Current operating systems support a variety of features to frustrate memory corruption attacks. Some of these features need to be enabled at build time.
As security-sensitive network software, Mosh should be aggressive about using these features when available. Though this is often handled by distributions, it's not unheard of for upstream developers to enable hardening. Tor already has --enable-gcc-hardening and is considering making it the default. There's a similar patch in the Pidgin bugtracker.
I think Mosh should enable these features by default, with a configure flag to disable. We'll need to write Autoconf tests to determine which features are supported by the platform and compiler. I have tested that Mosh built with all of the above features runs fine on Debian.

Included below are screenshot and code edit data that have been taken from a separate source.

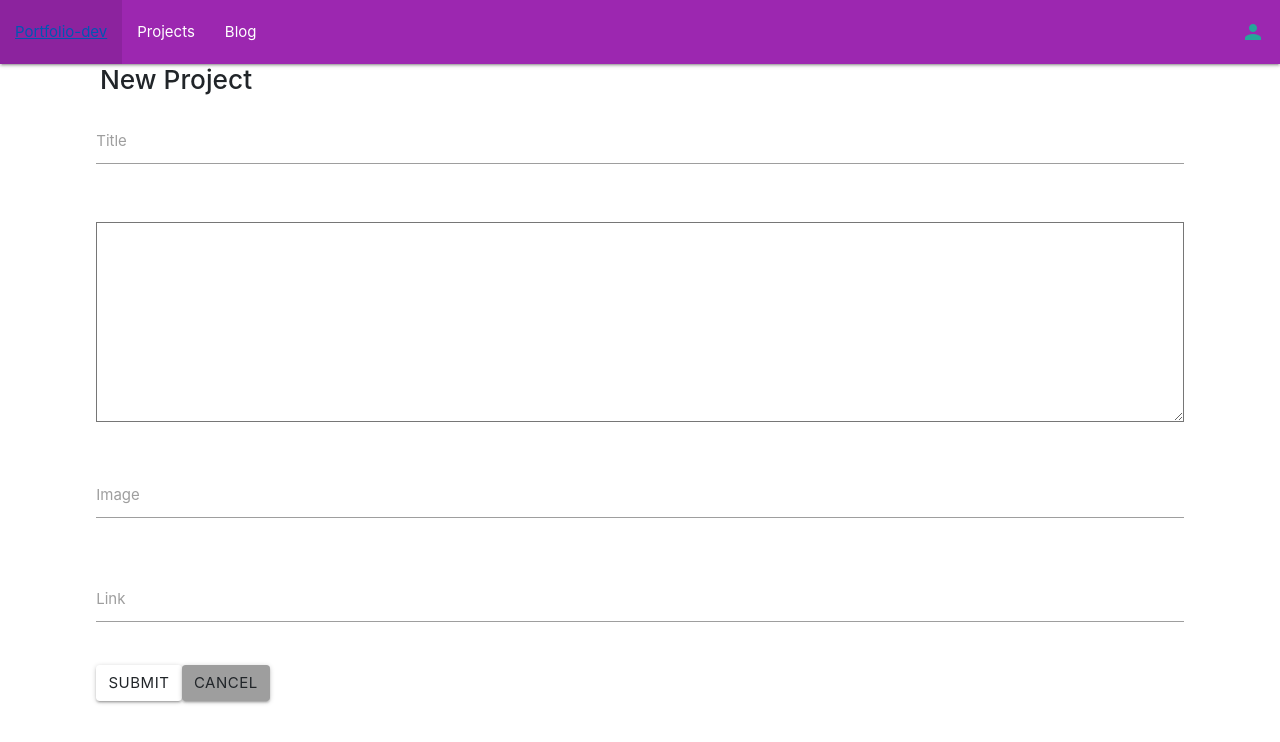
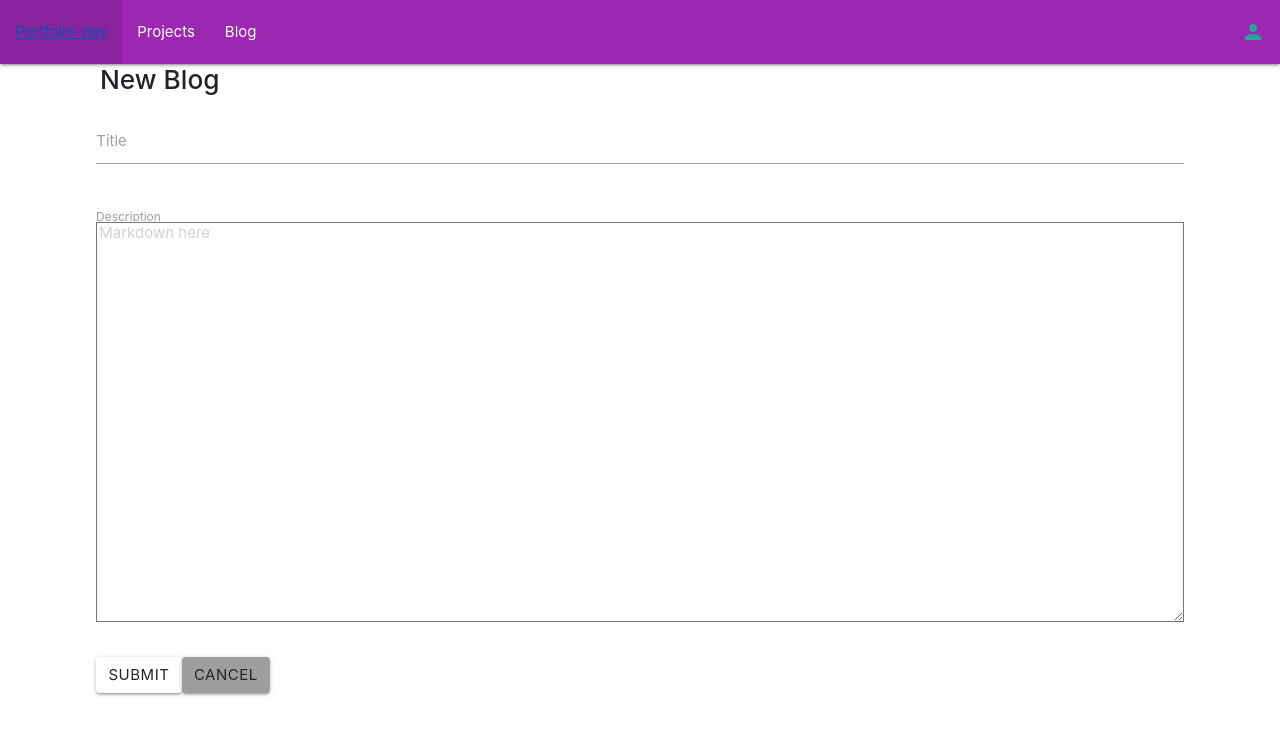
Before and after one commit to woodRock/project-manager, a Vue app: page /#/blog/new in a window 1280 px wide. Before the commit this address led to /#/projects/new. Shown: the top 742 px of the page. Built offline with nearby package versions, Linux system fonts and the light colour scheme.

Commit message:
Increase blog textarea size

```diff
--- a/src/components/blog/NewBlog.vue
+++ b/src/components/blog/NewBlog.vue
@@ -31,13 +31,12 @@
 
 <style>
 .blog-description {
-  height: 400px;
+  height: 800px;
 }
 
 .description {
   width: 100%;
   line-height: 1;
-  height: 100% !important;
 }
 </style>
 
```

(Apparently GitHub doesn't let non-admins take an issue, but feel free to assign this one to me.)
I can't assign it to you either, but consider it all yours! I'll take any set of flags you recommend, assuming it works on g++ and clang++ on Linux and Mac.
I have a branch for this now. It's not ready to merge yet, but it would be great if people could test it. So far I've only tried it on GNU/Linux with g++.

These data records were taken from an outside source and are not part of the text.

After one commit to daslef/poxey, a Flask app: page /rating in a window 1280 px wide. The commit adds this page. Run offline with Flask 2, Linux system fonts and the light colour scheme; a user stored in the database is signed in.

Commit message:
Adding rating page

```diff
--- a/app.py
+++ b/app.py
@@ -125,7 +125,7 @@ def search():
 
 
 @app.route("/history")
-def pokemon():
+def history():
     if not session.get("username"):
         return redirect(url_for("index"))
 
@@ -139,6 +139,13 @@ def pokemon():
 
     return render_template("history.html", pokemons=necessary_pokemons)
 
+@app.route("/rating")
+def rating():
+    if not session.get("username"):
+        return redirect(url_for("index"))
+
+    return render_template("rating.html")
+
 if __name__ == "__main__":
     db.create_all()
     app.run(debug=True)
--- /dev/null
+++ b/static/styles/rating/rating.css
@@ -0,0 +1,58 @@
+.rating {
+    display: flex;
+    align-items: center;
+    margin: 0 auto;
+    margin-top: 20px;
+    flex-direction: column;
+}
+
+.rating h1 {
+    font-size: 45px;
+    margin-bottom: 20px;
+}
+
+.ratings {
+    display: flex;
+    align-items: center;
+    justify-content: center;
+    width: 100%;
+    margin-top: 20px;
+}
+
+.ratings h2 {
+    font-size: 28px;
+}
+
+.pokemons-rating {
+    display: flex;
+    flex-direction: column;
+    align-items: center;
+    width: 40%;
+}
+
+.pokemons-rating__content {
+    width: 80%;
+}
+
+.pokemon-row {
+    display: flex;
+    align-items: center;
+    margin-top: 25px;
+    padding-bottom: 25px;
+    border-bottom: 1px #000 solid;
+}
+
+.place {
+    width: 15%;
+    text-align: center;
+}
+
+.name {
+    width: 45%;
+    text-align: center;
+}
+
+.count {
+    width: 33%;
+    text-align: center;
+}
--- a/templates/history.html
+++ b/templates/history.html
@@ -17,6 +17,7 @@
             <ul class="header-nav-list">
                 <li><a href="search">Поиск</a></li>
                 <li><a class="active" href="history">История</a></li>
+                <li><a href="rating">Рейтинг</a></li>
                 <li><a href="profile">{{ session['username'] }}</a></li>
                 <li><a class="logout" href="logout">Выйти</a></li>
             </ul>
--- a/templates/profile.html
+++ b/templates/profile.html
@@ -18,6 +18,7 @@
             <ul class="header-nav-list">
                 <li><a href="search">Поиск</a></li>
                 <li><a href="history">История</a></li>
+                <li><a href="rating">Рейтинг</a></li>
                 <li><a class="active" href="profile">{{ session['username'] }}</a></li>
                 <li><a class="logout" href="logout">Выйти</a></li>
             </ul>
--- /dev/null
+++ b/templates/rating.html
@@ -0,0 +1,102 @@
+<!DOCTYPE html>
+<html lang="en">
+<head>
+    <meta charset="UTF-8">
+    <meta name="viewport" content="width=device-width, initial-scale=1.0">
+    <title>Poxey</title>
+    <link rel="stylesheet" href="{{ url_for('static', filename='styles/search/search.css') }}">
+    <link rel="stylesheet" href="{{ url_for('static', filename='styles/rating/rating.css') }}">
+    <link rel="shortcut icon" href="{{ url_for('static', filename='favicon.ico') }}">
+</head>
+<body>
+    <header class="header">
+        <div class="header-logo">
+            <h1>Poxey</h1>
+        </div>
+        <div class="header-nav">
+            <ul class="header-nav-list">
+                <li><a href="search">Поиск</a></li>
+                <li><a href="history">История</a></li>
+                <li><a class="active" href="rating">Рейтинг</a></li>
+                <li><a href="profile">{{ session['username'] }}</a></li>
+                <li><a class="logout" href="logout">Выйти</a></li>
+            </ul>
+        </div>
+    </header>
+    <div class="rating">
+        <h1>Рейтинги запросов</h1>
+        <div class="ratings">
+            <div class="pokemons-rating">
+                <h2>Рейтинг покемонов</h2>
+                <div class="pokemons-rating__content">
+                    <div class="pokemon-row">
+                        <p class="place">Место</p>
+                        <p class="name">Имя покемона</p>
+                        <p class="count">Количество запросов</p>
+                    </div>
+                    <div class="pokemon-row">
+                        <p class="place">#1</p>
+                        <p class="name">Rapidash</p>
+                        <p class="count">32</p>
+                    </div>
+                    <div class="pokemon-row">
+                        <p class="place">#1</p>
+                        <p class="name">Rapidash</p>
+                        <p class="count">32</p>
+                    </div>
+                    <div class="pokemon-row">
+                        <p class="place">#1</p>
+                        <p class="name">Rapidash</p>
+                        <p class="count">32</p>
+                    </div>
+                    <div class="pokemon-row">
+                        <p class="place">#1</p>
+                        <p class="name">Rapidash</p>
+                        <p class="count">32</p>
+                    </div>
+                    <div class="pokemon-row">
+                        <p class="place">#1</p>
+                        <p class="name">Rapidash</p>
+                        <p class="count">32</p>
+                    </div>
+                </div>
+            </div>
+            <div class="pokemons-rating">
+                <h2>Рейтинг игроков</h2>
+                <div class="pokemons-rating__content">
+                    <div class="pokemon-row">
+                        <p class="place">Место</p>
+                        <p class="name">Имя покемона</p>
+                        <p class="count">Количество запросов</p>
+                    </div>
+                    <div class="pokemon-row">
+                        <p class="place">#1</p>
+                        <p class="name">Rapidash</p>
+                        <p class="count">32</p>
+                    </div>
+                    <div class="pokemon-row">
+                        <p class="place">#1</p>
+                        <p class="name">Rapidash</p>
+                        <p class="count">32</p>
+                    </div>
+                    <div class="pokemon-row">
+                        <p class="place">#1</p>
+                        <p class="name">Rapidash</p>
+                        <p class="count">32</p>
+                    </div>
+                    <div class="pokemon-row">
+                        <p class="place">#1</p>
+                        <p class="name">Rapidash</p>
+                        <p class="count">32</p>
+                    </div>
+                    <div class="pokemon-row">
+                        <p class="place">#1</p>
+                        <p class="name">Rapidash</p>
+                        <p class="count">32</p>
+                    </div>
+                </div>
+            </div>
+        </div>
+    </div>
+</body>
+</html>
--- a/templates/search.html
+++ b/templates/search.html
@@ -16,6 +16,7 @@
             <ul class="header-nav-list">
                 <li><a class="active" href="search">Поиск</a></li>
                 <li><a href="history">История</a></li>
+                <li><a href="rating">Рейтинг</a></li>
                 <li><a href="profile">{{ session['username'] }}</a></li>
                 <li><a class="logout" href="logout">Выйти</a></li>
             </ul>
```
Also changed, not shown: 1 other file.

I benchmarked this on a 1.6 GHz Atom N270 running Debian i386 with GCC 4.4.5. Here's the user time to run benchmark with ITERATIONS = 10000, averaged over 16 runs:
ITERATIONS = 10000

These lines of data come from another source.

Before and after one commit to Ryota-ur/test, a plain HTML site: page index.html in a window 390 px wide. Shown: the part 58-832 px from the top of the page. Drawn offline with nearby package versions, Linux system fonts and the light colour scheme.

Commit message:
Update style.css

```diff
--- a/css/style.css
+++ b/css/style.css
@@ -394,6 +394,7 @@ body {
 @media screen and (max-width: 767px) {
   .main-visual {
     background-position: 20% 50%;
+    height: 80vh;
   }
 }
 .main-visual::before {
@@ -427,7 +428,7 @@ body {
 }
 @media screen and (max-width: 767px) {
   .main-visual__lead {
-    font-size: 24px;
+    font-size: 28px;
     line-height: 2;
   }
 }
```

Edit: These numbers get much better if I switch to Ubuntu 12.04 with GCC 4.6.3. Then it's only a 16% penalty for full hardening.
And a 3 GHz Phenom II X6 1075T, Debian amd64, GCC 4.6.3, ITERATIONS = 100000:
ITERATIONS = 100000
So on this platform, full hardening costs us only 2%.
Use the hardening flags